It’s an odd experience to lose your dog when you’re black. Because in addition to ‘kissing’ dogs, bathing dogs in your own bathtub and a host of other things that I’ve heard “black people don’t do,” I’ve always been taught that black people don’t mourn the loss their dogs.

We had dogs growing up, but because we were black in the ’80s, those dogs were always outside. The physical barrier doubled as an emotional barrier, shielding me from feeling any unnecessary ounce of sadness when they’d pass away. This was true for Bowser, our large, old German Shepherd whose main goal (and function) was to guard the shaded corner of our patio year round. “A dog is just a dog,” my dad said as he shoveled a final resting place for Bowser at the very back of our expansive Texas plot of land. Following paternal suite, I grew to be indifferent about dogs, shrugging my shoulders and rolling my eyes whenever I’d come across overly-affectionate dog owners (who, typically in my experience, were not black).

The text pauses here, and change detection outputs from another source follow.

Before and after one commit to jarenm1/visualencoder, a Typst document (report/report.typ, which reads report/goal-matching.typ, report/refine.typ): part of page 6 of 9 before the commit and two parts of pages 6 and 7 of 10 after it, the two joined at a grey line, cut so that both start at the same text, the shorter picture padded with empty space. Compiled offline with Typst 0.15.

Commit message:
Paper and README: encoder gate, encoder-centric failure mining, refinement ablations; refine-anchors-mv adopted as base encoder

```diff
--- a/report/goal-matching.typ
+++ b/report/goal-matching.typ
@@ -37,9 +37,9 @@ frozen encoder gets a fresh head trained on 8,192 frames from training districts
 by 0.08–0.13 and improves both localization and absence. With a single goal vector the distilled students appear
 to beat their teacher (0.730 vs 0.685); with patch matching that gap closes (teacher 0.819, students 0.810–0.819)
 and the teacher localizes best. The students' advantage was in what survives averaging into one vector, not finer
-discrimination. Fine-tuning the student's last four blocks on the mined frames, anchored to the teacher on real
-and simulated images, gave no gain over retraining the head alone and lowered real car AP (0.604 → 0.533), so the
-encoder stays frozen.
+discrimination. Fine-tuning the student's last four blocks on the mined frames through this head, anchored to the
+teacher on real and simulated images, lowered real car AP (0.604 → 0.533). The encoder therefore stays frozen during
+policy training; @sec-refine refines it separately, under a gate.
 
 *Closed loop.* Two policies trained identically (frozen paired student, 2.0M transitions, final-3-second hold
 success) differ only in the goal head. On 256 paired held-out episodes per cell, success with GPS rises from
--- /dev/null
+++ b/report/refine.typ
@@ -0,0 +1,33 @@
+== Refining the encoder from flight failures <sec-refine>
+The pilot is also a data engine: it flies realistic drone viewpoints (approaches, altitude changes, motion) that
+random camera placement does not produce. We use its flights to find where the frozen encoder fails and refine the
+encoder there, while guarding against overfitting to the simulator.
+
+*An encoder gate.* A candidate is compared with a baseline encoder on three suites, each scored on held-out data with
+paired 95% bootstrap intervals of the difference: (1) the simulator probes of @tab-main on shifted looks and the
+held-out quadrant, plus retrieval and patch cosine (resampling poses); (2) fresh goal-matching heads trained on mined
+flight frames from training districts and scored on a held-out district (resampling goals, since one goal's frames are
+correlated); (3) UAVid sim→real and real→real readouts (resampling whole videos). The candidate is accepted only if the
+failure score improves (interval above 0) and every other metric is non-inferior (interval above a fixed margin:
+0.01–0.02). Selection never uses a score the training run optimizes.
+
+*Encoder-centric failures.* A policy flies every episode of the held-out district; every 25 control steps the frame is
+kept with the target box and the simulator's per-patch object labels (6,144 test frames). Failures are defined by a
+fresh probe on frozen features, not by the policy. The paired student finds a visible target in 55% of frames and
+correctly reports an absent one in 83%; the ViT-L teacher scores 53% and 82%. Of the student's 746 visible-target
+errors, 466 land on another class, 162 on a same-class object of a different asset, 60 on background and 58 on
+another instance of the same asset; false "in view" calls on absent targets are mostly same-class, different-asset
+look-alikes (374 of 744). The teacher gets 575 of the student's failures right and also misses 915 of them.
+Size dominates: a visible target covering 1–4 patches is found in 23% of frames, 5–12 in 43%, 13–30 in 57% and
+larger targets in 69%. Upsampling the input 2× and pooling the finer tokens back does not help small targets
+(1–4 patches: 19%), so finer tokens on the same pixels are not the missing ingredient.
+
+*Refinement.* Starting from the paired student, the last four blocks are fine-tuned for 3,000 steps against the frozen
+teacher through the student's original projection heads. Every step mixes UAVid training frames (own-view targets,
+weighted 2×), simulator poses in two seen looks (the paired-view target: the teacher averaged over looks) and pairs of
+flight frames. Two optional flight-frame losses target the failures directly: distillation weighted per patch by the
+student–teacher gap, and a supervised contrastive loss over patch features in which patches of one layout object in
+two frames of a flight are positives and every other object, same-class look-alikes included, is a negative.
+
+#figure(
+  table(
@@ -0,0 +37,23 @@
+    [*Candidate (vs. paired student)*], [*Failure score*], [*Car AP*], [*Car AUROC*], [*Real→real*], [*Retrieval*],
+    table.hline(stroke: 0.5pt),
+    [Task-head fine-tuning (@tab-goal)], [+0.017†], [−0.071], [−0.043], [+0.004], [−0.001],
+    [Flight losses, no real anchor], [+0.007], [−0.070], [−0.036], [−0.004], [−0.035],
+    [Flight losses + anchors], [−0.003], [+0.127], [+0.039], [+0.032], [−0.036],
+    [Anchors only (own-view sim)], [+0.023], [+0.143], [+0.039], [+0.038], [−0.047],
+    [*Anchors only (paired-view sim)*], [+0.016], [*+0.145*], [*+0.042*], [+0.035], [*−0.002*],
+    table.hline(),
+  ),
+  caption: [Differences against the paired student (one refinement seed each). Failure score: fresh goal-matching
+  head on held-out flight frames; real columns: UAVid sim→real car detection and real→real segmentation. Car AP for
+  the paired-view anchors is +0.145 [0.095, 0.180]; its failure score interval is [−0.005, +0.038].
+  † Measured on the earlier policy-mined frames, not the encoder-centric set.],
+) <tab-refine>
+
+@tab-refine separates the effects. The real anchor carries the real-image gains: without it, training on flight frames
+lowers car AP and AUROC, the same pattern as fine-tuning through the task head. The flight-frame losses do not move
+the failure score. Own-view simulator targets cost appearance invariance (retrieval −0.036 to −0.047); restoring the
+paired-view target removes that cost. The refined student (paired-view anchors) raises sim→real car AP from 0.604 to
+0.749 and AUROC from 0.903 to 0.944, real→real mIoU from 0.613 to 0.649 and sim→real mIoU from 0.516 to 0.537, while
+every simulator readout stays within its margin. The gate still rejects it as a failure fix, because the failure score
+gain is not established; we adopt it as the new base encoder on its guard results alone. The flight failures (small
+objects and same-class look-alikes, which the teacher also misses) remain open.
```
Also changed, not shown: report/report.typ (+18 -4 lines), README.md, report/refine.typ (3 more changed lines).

So imagine my own surprise when I found myself to be the enamored owner of a cute and spirited German Shepherd/Beagle mix.

In addition to simply being adorable, Kenny became my companion during the most tumultuous time of my life. He stood by my side when I quit a steady-income tech job to “strike out on my own,” when I traded the familiar eight-lane streets of Houston for the subways of New York, and when I filed for divorce. Kenny was even there when I un-filed for divorce. As long as I kept him fed, watered, and run (he loved the little grass patch along the East River trail), Kenny helped me make tough life decisions.

“What should I do about this guy, pup?” Kenny raised one eyebrow, then rolled his eyes. “Ah yes, clearly I should stay away from that guy.”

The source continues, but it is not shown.